D’Addario Planet Waves NS Artist Drop-Tune Capo
Another high-tech entry, the Drop-Tune ($21.24 street) covers only five strings, so you can get dropped-E tuning at the 2nd fret by leaving the low or high E string open. Don’t stop there, though. All kinds of cool voicings can be had by placing it further up the neck (7th fret with the high E open is particularly cool). It has a micrometer tension adjustment to optimize it for any neck and features a smooth operation and great intonation. This is a definite creativity booster. daddario.com
Dunlop Trigger Capo
Jim Dunlop has been in the capo game a long time. The Trigger ($11.15 street) is a spring-loaded, easy-to-move option from Dunlop that you’ve seen on tons of instruments. This chrome version looks sharp and feels good to the touch. The spring is no joke—you really need to squeeze it to place the Trigger on your neck—but the pressure is very even and I experienced no tuning issues. I was able to move it around from position to position lickety-split and stayed sweetly in tune through it all. A great choice if you want a mobile capo. jimdunlop.com
The Dunlop Victor ($16.14 street) is a beautiful-looking capo that features a worm gear for infinitely adjustable tension—you only tighten it as much as you need. That is great for tuning stability. I really like the heft of this capo, too, which kind of reminds me of the Groove Tubes FatFinger (remember those?). I can’t say for sure if it eliminates dead spots, but it definitely feels great—solid and substantial. And if capo cosmetics are a concern, the Victor is one of the most low-profile capos out there. This is not a fast-change capo by any means, but it’s a beauty. jimdunlop.com
G7th Performance 2
I fell in love with the G7th Performance Capo a few NAMM Shows ago, with it’s elegant, slim design and variable clutch mechanism for clamping. Well, they’ve improved it with the Performance 2 ($38.24 street) and it has to be the greatest capo I’ve ever tried. It goes on smoothly and easily, has superb tuning integrity, and is actually very easy to move around by simply pinching the clutch lever. And while I don’t mind a capo that weighs a little, the G7th weighs practically nothing. It is a marvel of engineering and a real work of art. Bravo. g7th.com
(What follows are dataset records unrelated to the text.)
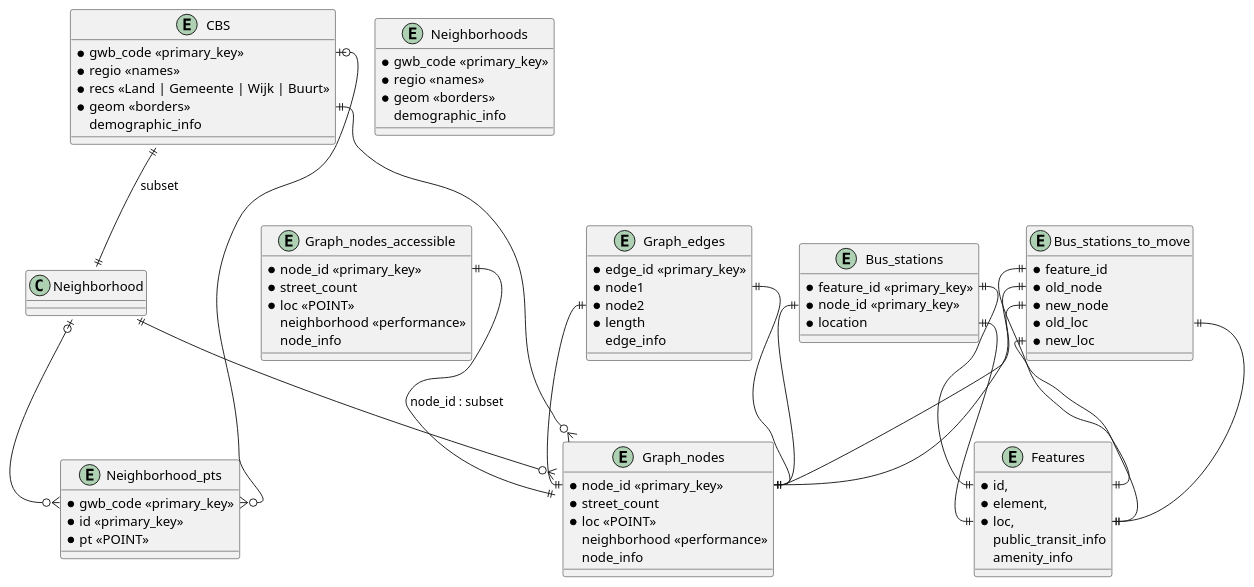
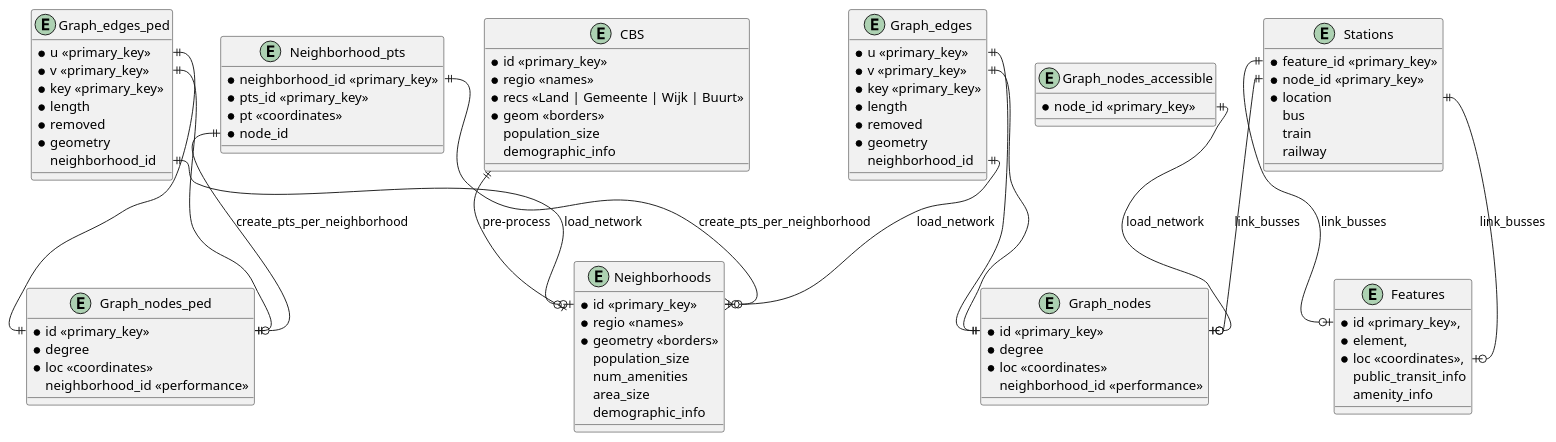
The diagram in Project-Overview/Design/Outer_design/database tobias.plantuml (Tobias0107/STDAP), drawn with PlantUML before and after one commit. The commit also changed 5 other files, not shown here.

```diff
--- a/Project-Overview/Design/Outer_design/database tobias.plantuml
+++ b/Project-Overview/Design/Outer_design/database tobias.plantuml
@@ -1,114 +1,111 @@
 @startuml class UML
 
 ''''''''''''''''''''''''''''''''''''''
 '''''' Defining all classes ''''''''''
 ''''''''''''''''''''''''''''''''''''''
 
-' On initialization
 entity CBS {
-    *gwb_code <<primary_key>>
+    *id <<primary_key>>
     *regio <<names>>
     *recs <<Land | Gemeente | Wijk | Buurt>>
     *geom <<borders>>
+    population_size
     demographic_info
 }
 
-' For data-analysis on the nodes of a large OSMnx graph
+entity Neighborhoods {
+    *id <<primary_key>>
+    *regio <<names>>
+    *geometry <<borders>>
+    population_size
+    num_amenities
+    area_size
+    demographic_info
+}
+
 entity Graph_nodes {
-    *node_id <<primary_key>>
-    *street_count
-    *loc <<POINT>>
-    neighborhood <<performance>>
-    node_info
+    *id <<primary_key>>
+    *degree
+    *loc <<coordinates>>
+    neighborhood_id <<performance>>
 }
 
 entity Graph_edges {
-    *edge_id <<primary_key>>
-    *node1
-    *node2
+    *u <<primary_key>>
+    *v <<primary_key>>
+    *key <<primary_key>>
     *length
-    edge_info
+    *removed
+    *geometry
+    neighborhood_id
 }
 
-' Graph nodes that are accessible by the pedestrian network
+entity Graph_nodes_ped {
+    *id <<primary_key>>
+    *degree
+    *loc <<coordinates>>
+    neighborhood_id <<performance>>
+}
+
+entity Graph_edges_ped {
+    *u <<primary_key>>
+    *v <<primary_key>>
+    *key <<primary_key>>
+    *length
+    *removed
+    *geometry
+    neighborhood_id
+}
+
 entity Graph_nodes_accessible {
     *node_id <<primary_key>>
-    *street_count
-    *loc <<POINT>>
-    neighborhood <<performance>>
-    node_info
 }
 
-' Bus_stations (features) linked to nodes with feature location
-entity Bus_stations {
-    *feature_id <<primary_key>>
-    *node_id <<primary_key>>
-    *location
-}
-
-' The calculated result of the to-move Bus-stations
-entity Bus_stations_to_move {
-    *feature_id
-    *old_node
-    *new_node
-    *old_loc
-    *new_loc
-}
-
-' The 5 points representing a neighborhood. Every point is a single column to
-' allow customizable number of points per neighborhood.
 entity Neighborhood_pts {
-    *gwb_code <<primary_key>>
-    *id <<primary_key>>
-    *pt <<POINT>>
-}
-
-' Cleaned version of CBS after pre-processing.
-' Contains only needed columns with some (partially) processed data.
-' Only rec='Buurt'
-' Population density
-' Amenity density
-' Only essential demographic_info
-entity Neighborhoods {
-    *gwb_code <<primary_key>>
-    *regio <<names>>
-    *geom <<borders>>
-    demographic_info
+    *neighborhood_id <<primary_key>>
+    *pts_id <<primary_key>>
+    *pt <<coordinates>>
+    *node_id
 }
 
 entity Features {
-    *id,
+    *id <<primary_key>>,
     *element,
-    *loc,
+    *loc <<coordinates>>,
     public_transit_info
     amenity_info
 }
 
+entity Stations {
+    *feature_id <<primary_key>>
+    *node_id <<primary_key>>
+    *location
+    bus
+    train
+    railway
+}
 
 ''''''''''''''''''''''''''''''''''''''
 '''''' Defining relations ''''''''''''
 ''''''''''''''''''''''''''''''''''''''
 
-CBS ||--|| Neighborhood : subset
-CBS::gwb_code |o--o{  Neighborhood_pts::gwb_code
-Neighborhood::gwb_code |o--o{  Neighborhood_pts::gwb_code
+CBS ||--o| Neighborhoods : pre-process
 
-CBS::geom ||--o{ Graph_nodes::zone
-Neighborhood::geom ||--o{ Graph_nodes::zone
+Neighborhood_pts::neighborhood_id ||--o{ Neighborhoods::id : create_pts_per_neighborhood
+Neighborhood_pts::node_id ||--o| Graph_nodes_ped::id : create_pts_per_neighborhood
 
-Graph_edges::node1 ||--|| Graph_nodes::node_id
-Graph_edges::node2 ||--|| Graph_nodes::node_id
 
-Bus_stations::feature_id ||--|| Features::id
-Bus_stations::node_id ||--|| Graph_nodes::node_id
-Bus_stations::location ||--|| Features::loc
+Graph_edges::u ||--|| Graph_nodes::id
+Graph_edges::v ||--|| Graph_nodes::id
+Graph_edges::neighborhood_id ||--o| Neighborhoods::id : load_network
+Graph_edges_ped::u ||--|| Graph_nodes_ped::id
+Graph_edges_ped::v ||--|| Graph_nodes_ped::id
+Graph_edges_ped::neighborhood_id ||--o| Neighborhoods::id : load_network
 
-Bus_stations_to_move::feature_id ||--|| Features::id
-Bus_stations_to_move::old_node ||--|| Graph_nodes::node_id
-Bus_stations_to_move::new_node ||--|| Graph_nodes::node_id
-Bus_stations_to_move::old_loc ||--|| Features::loc
-Bus_stations_to_move::new_loc ||--|| Features::loc
+Stations::feature_id ||--o| Features::id : link_busses
+Stations::node_id ||--o| Graph_nodes::id : link_busses
+Stations::location ||--o| Features::loc : link_busses
 
-Graph_nodes_accessible::node_id ||--|| Graph_nodes:node_id : subset
+Graph_nodes_accessible::node_id ||--o| Graph_nodes::id : load_network
 
 @enduml
```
Kyser Quick-Change Capo
The first quick-change capo that most of us ever saw, the Kyser ($13 street) is a classic and an industry standard. Our review model has a super-slick hammered-copper look. It goes on easily and switching positions is a breeze. Tuning stability is very good, with only a couple of minor tweaks required. There is a reason so many guitarists rely on Kyser on stage and in the studio. keysermusical.com